▶ **Exercise prompt**: Find the lines in the records that carry the word "fancyhead". Copy each one.

▶ **Exercise material**:
━━━━━━
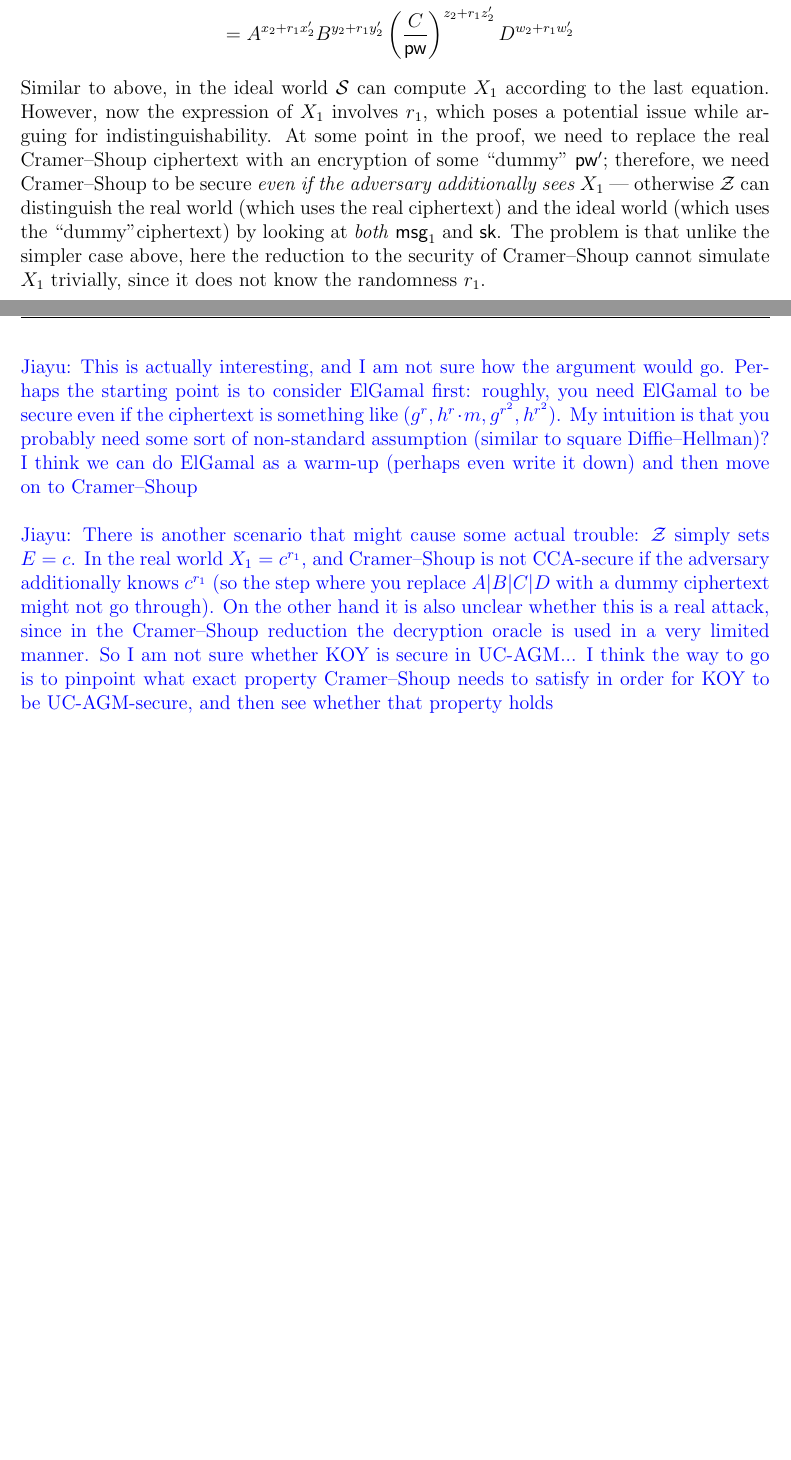
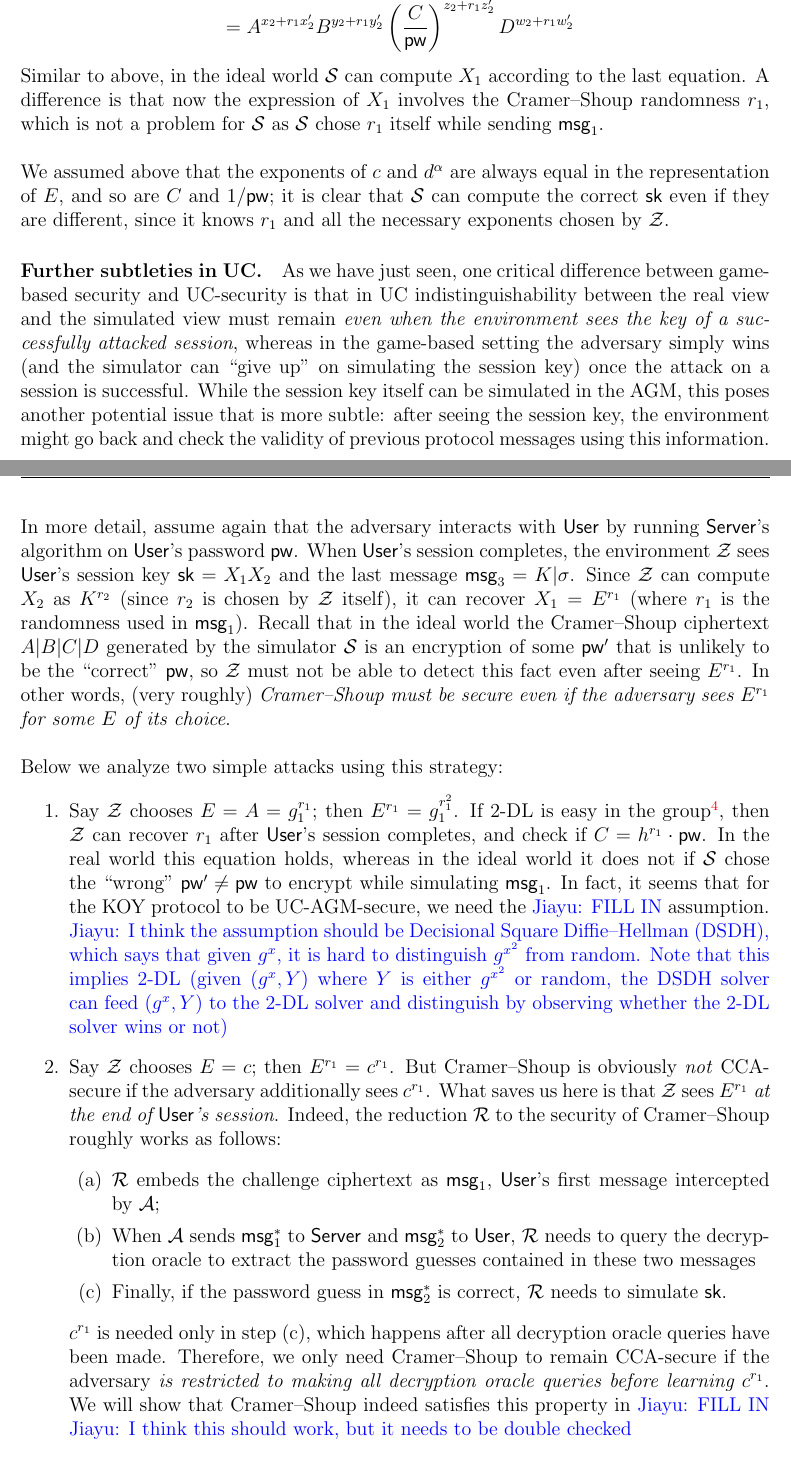
Before and after one commit to matcauthon49/pake, a LaTeX document (notes/notes.tex): two parts of pages 4 and 5 of 8, joined at a grey line, cut so that both start at the same text, the shorter picture padded with empty space. Compiled offline with pdfLaTeX.

Commit message:
more intuitions

```diff
--- a/notes/notes.tex
+++ b/notes/notes.tex
@@ -24,7 +24,7 @@
 \usepackage{fancyhdr}
 \pagestyle{fancy}
 
-\fancyhead[L]{\textbf{KOY is not UC-Secure}}
+\fancyhead[L]{\textbf{On the UC-(In)Security of PAKE Protocols Without Random Oracles}}
 \fancyhead[R]{\thepage}
 \fancyfoot{}
 
@@ -48,7 +48,7 @@
 \declaretheorem[name=Definition, numberwithin=section]{definition}
 
 \usepackage[english]{babel}
-\title{\textbf{KOY is not UC-Secure}}
+\title{\textbf{On the UC-(In)Security of PAKE Protocols Without Random Oracles}}
 \author{Naman Kumar}
 
 %------- General Macros
@@ -94,6 +94,7 @@
 
 \newcommand{\env}{\mathcal{Z}}
 \newcommand{\adv}{\mathcal{A}}
+\newcommand{\red}{\mathcal{R}}
 \newcommand{\pake}{\mathcal{F}_{\mathsf{PAKE}}}
 \newcommand{\user}{\mathsf{User}}
 \newcommand{\sk}{\mathsf{sk}}
@@ -160,6 +161,6 @@ X_2 = K^{r_2} = F^{x_1}G^{y_1}(I/\pw)^{z_1}J^{w_1}
 \]
 Computing $X_2$ is not a problem for $\simulator$, since $\msg{2} = E|F|G|I|J$ is provided to $\simulator$ directly from the environment; $\simulator$ chose $x_1, y_1, z_1, w_1$ on its own; and $\simulator$ has extracted $\pw$. However, $\simulator$ is not able to compute $X_1$. At first glance, computing $X_1 = E^{r_1}$ might appear feasible as $\simulator$ received $E$ as part of $\msg{2}$ and sampled $r_1$ before sending $\msg{1}$. However, the problem is that \emph{the password guess $\pw'$ that $\simulator$ uses while generating $\msg{1}$ is likely incorrect}; as a result, $E^{r_1}$ that $\simulator$ computes is actually equal to $A^{x_2}B^{y_2}(C/\pw')^{z_2}D^{w_2}$, whereas the correct value should be $A^{x_2}B^{y_2}(C/\pw)^{z_2}D^{w_2}$. This means that $\simulator$ must know $(\pw/\pw')^{z_2}$ in order to compute the correct $\sk$, which is infeasible unless $\pw'=\pw$ (whose probability is $1/\mathcal{|D|}$).
 
-\paragraph{UC-AGM security of KOY.}
-By examining the game-based security proof of the KOY protocol, one can see that the above attack is essentially the only scenario where the UC-security can be broken; in particular, the cases where the adversary assumes the role of the user, as well as the adversary makes an incorrect password guess (by sending the Cramer--Shoup ciphertext of some $\pw^* \neq \pw$, or sending some group elements that are not a Cramer--Shoup ciphertext), can be simulated in UC without any issue. However, the above attack can be simulated in the AGM, as the simulator $\simulator$ can extract $x_2, y_2, z_2, w_2$ from an algebraic environment.\\
+\paragraph{Simulating the session key in AGM.}
+% By examining the game-based security proof of the KOY protocol, one can see that the above attack is essentially the only scenario where the UC-security can be broken; in particular, the cases where the adversary assumes the role of the user, as well as the adversary makes an incorrect password guess (by sending the Cramer--Shoup ciphertext of some $\pw^* \neq \pw$, or sending some group elements that are not a Cramer--Shoup ciphertext), can be simulated in UC without any issue.
 
@@ -179,11 +180,28 @@ X_1 &= E^{r_1} \\
     &= g_1^{r_1x_2+r_1^2 x_2'} g_2^{r_1y_2+r_1^2 y_2'} h^{r_1z_2+r_1^2 z_2'} (cd^\alpha)^{r_1w_2+r_1^2 w_2'} \\
     &= A^{x_2+r_1x_2'} B^{y_2+r_1y_2'} \left(\frac{C}{\pw}\right)^{z_2+r_1z_2'} D^{w_2+r_1w_2'}
 \end{align*}
-Similar to above, in the ideal world $\simulator$ can compute $X_1$ according to the last equation. However, now the expression of $X_1$ involves $r_1$, which poses a potential issue while arguing for indistinguishability. At some point in the proof, we need to replace the real Cramer--Shoup ciphertext with an encryption of some ``dummy'' $\pw'$; therefore, we need Cramer--Shoup to be secure \emph{even if the adversary additionally sees $X_1$} --- otherwise $\env$ can distinguish the real world (which uses the real ciphertext) and the ideal world (which uses the ``dummy''ciphertext) by looking at \emph{both} $\msg{1}$ and $\sk$. The problem is that unlike the simpler case above, here the reduction to the security of Cramer--Shoup cannot simulate $X_1$ trivially, since it does not know the randomness $r_1$.
+Similar to above, in the ideal world $\simulator$ can compute $X_1$ according to the last equation. A difference is that now the expression of $X_1$ involves the Cramer--Shoup randomness $r_1$, which is not a problem for $\simulator$ as $\simulator$ chose $r_1$ itself while sending $\msg{1}$.\\
 
-\xjy{This is actually interesting, and I am not sure how the argument would go. Perhaps the starting point is to consider ElGamal first: roughly, you need ElGamal to be secure even if the ciphertext is something like $(g^r, h^r\cdot m, g^{r^2}, h^{r^2})$. My intuition is that you probably need some sort of non-standard assumption (similar to square Diffie--Hellman)? I think we can do ElGamal as a warm-up (perhaps even write it down) and then move on to Cramer--Shoup} \\
+We assumed above that the exponents of $c$ and $d^\alpha$ are always equal in the representation of $E$, and so are $C$ and $1/\pw$; it is clear that $\simulator$ can compute the correct $\sk$ even if they are different, since it knows $r_1$ and all the necessary exponents chosen by $\env$.
 
-\xjy{There is another scenario that might cause some actual trouble: $\env$ simply sets $E = c$. In the real world $X_1 = c^{r_1}$, and Cramer--Shoup is not CCA-secure if the adversary additionally knows $c^{r_1}$ (so the step where you replace $A|B|C|D$ with a dummy ciphertext might not go through). On the other hand it is also unclear whether this is a real attack, since in the Cramer--Shoup reduction the decryption oracle is used in a very limited manner. So I am not sure whether KOY is secure in UC-AGM... I think the way to go is to pinpoint what exact property Cramer--Shoup needs to satisfy in order for KOY to be UC-AGM-secure, and then see whether that property holds}
+\paragraph{Further subtleties in UC.}
+As we have just seen, one critical difference between game-based security and UC-security is that in UC indistinguishability between the real view and the simulated view must remain \emph{even when the environment sees the key of a successfully attacked session}, whereas in the game-based setting the adversary simply wins (and the simulator can ``give up'' on simulating the session key) once the attack on a session is successful. While the session key itself can be simulated in the AGM, this poses another potential issue that is more subtle: after seeing the session key, the environment might go back and check the validity of previous protocol messages using this information.\\
+
+In more detail, assume again that the adversary interacts with $\user$ by running $\server$'s algorithm on $\user$'s password $\pw$. When $\user$'s session completes, the environment $\env$ sees $\user$'s session key $\sk = X_1X_2$ and the last message $\msg{3} = K|\sigma$. Since $\env$ can compute $X_2$ as $K^{r_2}$ (since $r_2$ is chosen by $\env$ itself), it can recover $X_1 = E^{r_1}$ (where $r_1$ is the randomness used in $\msg{1}$). Recall that in the ideal world the Cramer--Shoup ciphertext $A|B|C|D$ generated by the simulator $\simulator$ is an encryption of some $\pw'$ that is unlikely to be the ``correct'' $\pw$, so $\env$ must not be able to detect this fact even after seeing $E^{r_1}$. In other words, (very roughly) \emph{Cramer--Shoup must be secure even if the adversary sees $E^{r_1}$ for some $E$ of its choice}.\\
+
+Below we analyze two simple attacks using this strategy:
+\begin{enumerate}
+  \item Say $\env$ chooses $E = A = g_1^{r_1}$; then $E^{r_1} = g_1^{r_1^2}$. If 2-DL is easy in the group\footnote{The 2-DL problem is: given $(g^x,g^{x^2})$ for $x \gets \mathbb{Z}_q$, compute $x$. We do not know the relative hardness between 2-DL and DDH, and it has been show that 2-DL and CDH are separate in the AGM \cite{C:BauFucLos20}.}, then $\env$ can recover $r_1$ after $\user$'s session completes, and check if $C = h^{r_1} \cdot \pw$. In the real world this equation holds, whereas in the ideal world it does not if $\simulator$ chose the ``wrong'' $\pw' \neq \pw$ to encrypt while simulating $\msg{1}$. In fact, it seems that for the KOY protocol to be UC-AGM-secure, we need the \xjy{FILL IN} assumption. \xjy{I think the assumption should be Decisional Square Diffie--Hellman (DSDH), which says that given $g^x$, it is hard to distinguish $g^{x^2}$ from random. Note that this implies 2-DL (given $(g^x,Y)$ where $Y$ is either $g^{x^2}$ or random, the DSDH solver can feed $(g^x,Y)$ to the 2-DL solver and distinguish by observing whether the 2-DL solver wins or not)}
+  \item Say $\env$ chooses $E = c$; then $E^{r_1} = c^{r_1}$. But Cramer--Shoup is obviously \emph{not} CCA-secure if the adversary additionally sees $c^{r_1}$. What saves us here is that $\env$ sees $E^{r_1}$ \emph{at the end of $\user$'s session}. Indeed, the reduction $\red$ to the security of Cramer--Shoup roughly works as follows:
+      \begin{enumerate}
+        \item $\red$ embeds the challenge ciphertext as $\msg{1}$, $\user$'s first message intercepted by $\adv$;
+        \item When $\adv$ sends $\msg{1}^*$ to $\server$ and $\msg{2}^*$ to $\user$, $\red$ needs to query the decryption oracle to extract the password guesses contained in these two messages
+        \item Finally, if the password guess in $\msg{2}^*$ is correct, $\red$ needs to simulate $\sk$.
+      \end{enumerate}
+      $c^{r_1}$ is needed only in step (c), which happens after all decryption oracle queries have been made. Therefore, we only need Cramer--Shoup to remain CCA-secure if the adversary \emph{is restricted to making all decryption oracle queries before learning $c^{r_1}$}. We will show that Cramer--Shoup indeed satisfies this property in \xjy{FILL IN} \xjy{I think this should work, but it needs to be double checked}
+\end{enumerate}
+By examining the game-based security proof of the KOY protocol, one can see that the above attacks are essentially the only scenarios where the UC-security might be broken, and the security argument for all other cases (including the adversary sending a message that contains an incorrect password guess, or modifies the signature) is essentially identical to the game-based proof. \xjy{I hope so...}
+
 	\subsection{Proof of UC-Insecurity}
 
 	\begin{theorem}
```
Also changed, not shown: notes/notes.tex (2 more changed lines).
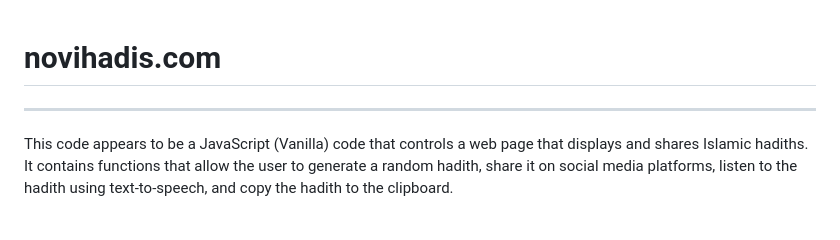
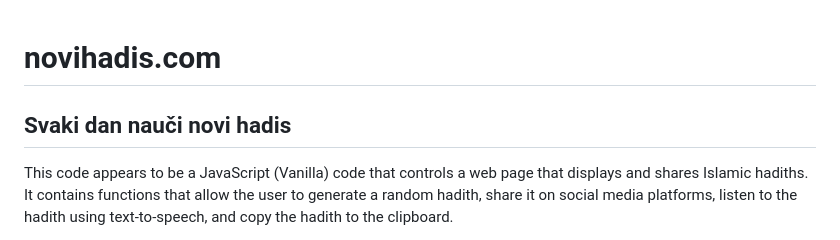
Before and after one commit to armin--nukic/hadis.ba, a Markdown page: README.md, the part around the change. Drawn GitHub-style.

```diff
--- a/README.md
+++ b/README.md
@@ -1,4 +1,6 @@
 # novihadis.com
+
+Svaki dan nauči novi hadis
 -----------------------------------------------
 
 This code appears to be a JavaScript (Vanilla) code that controls a web page that displays and shares Islamic hadiths. It contains functions that allow the user to generate a random hadith, share it on social media platforms, listen to the hadith using text-to-speech, and copy the hadith to the clipboard.
```
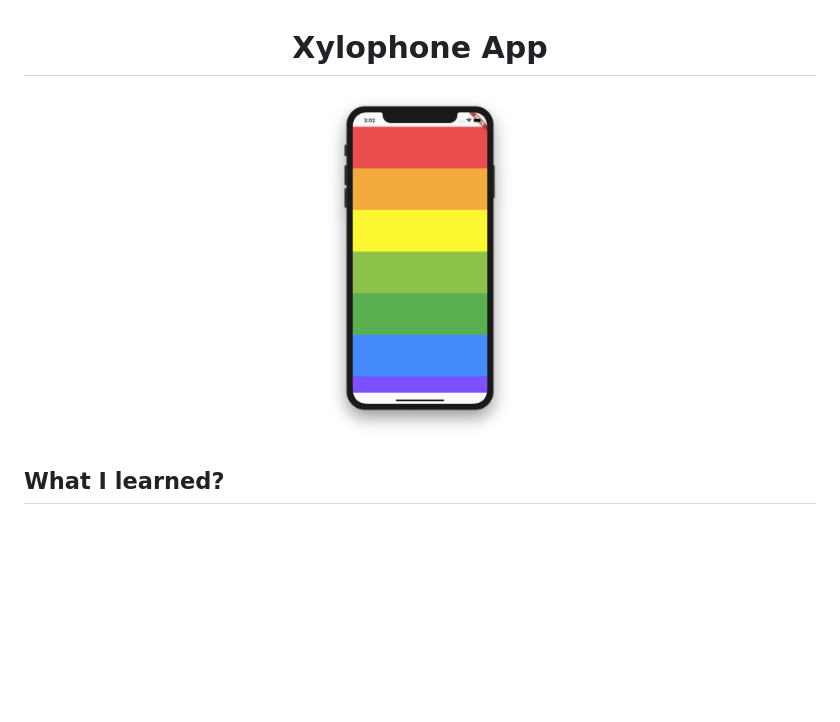
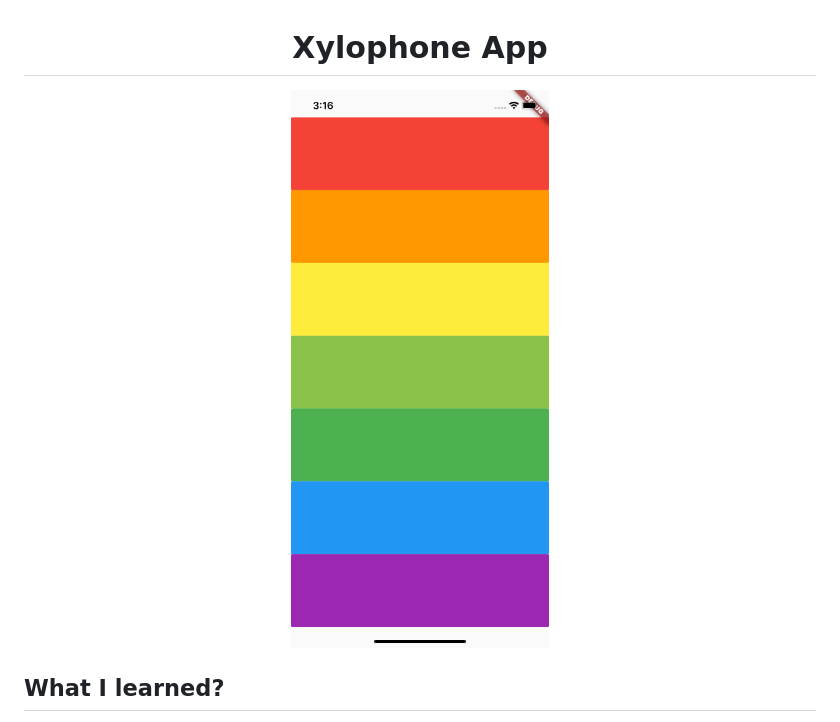
Before and after one commit to feMoraes0/xylophone-app, a Markdown page: README.md, the part around the change. GitHub-like rendering; pictures changed too: prints/print-001.png; blank space fills up the shorter version.

Commit message:
refactoring docs

```diff
--- a/README.md
+++ b/README.md
@@ -1,7 +1,7 @@
 <h1 align="center">Xylophone App</h1>
 
 <p align="center">
-  <img width="200" src="prints/print-001.png"/>
+  <img width="350" src="prints/print-001.png"/>
 </p>
 
 ## What I learned?
```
━━━━━━
▶ **Answer for this exercise**:
-\fancyhead[L]{\textbf{KOY is not UC-Secure}}
+\fancyhead[L]{\textbf{On the UC-(In)Security of PAKE Protocols Without Random Oracles}}
 \fancyhead[R]{\thepage}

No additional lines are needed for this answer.